Justin, I need help. I placed my father in a nursing home about six months ago. The first month was covered by Medicare. After that, the staff at the nursing home said that my dad appeared to be qualified for Medicaid. Under Medicaid rules, they only billed him $1,500 each month, which is just a little less than his monthly income. Just this week, six months after he first moved in, I received a bill for $22,500 in the mail! Apparently my father was denied Medicaid because of a small life insurance policy we forgot about that has a cash value of $2,500. Can’t I just give them that $2,500 instead of paying the full $22,500? – Rob
Rob, I’ve got bad news for you. From the facts you outlined, it looks like your father really does owe the nursing home $22,500. I believe that amount is equal to the difference between the facility’s private pay rate of $6,000 per month and the $1,500 per month they charged him for the five months his Medicaid application was pending.
Unfortunately, it does seem like your father’s Medicaid application was properly denied because the Medicaid asset limit is $2,000. The cash value in his life insurance policy counts against him as an asset, so he failed the asset test even if he had very little money in the bank.
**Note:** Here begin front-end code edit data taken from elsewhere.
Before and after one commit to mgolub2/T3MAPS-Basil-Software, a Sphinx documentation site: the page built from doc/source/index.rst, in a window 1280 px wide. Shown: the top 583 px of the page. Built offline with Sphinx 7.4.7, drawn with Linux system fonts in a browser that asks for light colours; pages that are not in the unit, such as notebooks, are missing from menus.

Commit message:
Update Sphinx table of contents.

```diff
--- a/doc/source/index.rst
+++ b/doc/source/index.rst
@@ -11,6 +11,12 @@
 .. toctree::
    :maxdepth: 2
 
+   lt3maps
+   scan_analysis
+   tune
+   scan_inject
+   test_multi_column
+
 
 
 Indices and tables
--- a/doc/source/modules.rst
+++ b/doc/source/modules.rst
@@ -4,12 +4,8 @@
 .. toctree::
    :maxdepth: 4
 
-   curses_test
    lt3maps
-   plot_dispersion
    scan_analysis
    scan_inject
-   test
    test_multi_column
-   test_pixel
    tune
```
Because your father was never qualified for Medicaid, he owes the private pay rate for every month he lived at the facility after Medicare coverage ended, not just the $2,500 that put him over the limit.
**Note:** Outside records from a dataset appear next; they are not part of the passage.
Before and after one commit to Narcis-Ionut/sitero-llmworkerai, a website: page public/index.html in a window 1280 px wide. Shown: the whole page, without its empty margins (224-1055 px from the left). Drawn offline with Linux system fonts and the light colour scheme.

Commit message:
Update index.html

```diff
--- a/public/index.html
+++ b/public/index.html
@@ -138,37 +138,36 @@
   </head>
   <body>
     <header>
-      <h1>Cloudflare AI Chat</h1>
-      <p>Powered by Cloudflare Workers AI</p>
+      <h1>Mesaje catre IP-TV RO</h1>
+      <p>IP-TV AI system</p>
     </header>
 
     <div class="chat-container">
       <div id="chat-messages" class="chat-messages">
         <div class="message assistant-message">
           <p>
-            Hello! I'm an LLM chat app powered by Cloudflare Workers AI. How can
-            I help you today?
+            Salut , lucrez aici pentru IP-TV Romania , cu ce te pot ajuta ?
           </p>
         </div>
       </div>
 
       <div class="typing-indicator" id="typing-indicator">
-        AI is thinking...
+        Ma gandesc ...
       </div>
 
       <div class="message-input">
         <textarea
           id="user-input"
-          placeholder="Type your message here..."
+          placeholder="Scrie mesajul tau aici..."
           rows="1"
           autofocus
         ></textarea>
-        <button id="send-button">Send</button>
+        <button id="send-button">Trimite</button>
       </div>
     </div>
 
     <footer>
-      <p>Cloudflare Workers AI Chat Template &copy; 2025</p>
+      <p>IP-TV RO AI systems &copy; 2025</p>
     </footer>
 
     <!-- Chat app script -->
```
Medicaid applications are taking longer and longer to work their way through the system, and unexpected denials are extremely costly. That is why many families choose to work with my firm when filing for Medicaid, even when the applicant appears to qualify without significant legal work.